◆ Given information:
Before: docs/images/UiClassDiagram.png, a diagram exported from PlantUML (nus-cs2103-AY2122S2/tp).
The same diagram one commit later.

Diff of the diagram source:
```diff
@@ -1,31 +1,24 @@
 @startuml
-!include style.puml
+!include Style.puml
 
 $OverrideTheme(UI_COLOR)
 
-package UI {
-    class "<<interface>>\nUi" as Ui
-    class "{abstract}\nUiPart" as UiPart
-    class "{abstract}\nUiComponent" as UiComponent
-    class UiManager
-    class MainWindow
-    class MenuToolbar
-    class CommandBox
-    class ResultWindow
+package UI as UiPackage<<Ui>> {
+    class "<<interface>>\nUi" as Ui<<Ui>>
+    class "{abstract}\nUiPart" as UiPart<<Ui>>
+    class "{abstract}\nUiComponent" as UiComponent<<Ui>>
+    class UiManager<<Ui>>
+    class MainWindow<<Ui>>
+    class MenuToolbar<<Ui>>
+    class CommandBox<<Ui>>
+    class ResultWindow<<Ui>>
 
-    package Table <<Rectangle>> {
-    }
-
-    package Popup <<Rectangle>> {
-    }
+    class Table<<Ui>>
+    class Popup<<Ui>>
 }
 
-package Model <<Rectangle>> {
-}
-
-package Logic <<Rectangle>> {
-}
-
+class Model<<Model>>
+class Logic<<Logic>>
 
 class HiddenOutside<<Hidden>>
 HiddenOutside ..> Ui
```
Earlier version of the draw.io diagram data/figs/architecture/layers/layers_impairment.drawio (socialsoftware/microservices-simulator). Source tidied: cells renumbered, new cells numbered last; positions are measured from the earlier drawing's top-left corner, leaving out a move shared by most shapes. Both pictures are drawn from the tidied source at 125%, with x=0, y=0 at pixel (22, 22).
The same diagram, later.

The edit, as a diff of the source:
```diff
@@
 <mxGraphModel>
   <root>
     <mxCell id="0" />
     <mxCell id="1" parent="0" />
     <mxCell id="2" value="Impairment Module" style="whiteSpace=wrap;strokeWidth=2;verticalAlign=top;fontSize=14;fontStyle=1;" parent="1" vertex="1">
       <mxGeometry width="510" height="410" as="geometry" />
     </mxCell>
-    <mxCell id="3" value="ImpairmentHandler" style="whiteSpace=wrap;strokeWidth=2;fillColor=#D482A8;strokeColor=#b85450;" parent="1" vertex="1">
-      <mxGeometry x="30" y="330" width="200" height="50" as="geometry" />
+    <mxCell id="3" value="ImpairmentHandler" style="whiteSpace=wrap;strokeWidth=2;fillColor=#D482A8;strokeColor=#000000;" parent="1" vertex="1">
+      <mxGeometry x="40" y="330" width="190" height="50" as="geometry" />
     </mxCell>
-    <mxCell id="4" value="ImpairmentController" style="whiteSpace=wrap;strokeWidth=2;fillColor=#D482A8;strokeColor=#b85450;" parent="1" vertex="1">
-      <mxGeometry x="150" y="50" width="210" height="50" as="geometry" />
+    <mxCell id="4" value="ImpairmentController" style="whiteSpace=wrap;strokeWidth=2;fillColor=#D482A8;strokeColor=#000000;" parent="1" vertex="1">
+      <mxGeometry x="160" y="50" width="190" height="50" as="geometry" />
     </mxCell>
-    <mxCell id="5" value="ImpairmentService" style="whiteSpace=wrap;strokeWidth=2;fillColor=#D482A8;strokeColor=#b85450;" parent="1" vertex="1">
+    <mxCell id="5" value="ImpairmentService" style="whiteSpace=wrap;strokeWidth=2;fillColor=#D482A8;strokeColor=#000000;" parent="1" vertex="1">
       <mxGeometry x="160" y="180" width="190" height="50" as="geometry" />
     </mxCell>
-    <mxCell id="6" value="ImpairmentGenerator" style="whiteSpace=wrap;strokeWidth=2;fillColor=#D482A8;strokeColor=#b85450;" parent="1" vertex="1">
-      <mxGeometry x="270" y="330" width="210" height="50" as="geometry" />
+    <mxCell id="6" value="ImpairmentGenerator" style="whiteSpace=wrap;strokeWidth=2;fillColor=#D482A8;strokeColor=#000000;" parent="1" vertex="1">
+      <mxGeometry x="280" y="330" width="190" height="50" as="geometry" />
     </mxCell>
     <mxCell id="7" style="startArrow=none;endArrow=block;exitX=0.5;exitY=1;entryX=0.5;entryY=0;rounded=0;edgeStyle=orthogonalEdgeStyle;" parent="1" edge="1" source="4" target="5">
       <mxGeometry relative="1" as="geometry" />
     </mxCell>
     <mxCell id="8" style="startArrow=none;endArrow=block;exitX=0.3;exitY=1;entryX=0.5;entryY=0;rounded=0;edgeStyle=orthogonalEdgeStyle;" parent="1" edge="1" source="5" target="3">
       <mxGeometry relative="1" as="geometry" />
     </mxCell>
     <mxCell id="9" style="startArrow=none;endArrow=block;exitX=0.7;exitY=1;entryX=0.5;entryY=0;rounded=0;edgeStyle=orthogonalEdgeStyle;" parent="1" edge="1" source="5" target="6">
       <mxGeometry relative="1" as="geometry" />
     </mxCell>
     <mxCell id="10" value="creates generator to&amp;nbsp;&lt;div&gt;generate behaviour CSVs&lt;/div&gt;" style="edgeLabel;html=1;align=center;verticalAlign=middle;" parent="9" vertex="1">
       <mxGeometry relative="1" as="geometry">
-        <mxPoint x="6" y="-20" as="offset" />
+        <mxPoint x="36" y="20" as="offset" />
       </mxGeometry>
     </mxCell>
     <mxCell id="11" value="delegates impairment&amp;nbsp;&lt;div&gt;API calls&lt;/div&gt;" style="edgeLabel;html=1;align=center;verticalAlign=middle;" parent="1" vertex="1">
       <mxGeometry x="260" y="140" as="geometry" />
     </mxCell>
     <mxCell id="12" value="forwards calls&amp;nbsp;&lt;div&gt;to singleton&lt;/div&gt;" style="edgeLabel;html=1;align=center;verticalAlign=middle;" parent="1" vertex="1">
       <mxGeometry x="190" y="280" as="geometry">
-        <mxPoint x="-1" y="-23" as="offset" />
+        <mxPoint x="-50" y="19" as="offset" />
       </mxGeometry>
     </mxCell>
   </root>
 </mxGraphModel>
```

◆ Work required: Going through the records above line by line, tally those with the word "entryY" and answer with the number only.

◆ Answer to this task: 3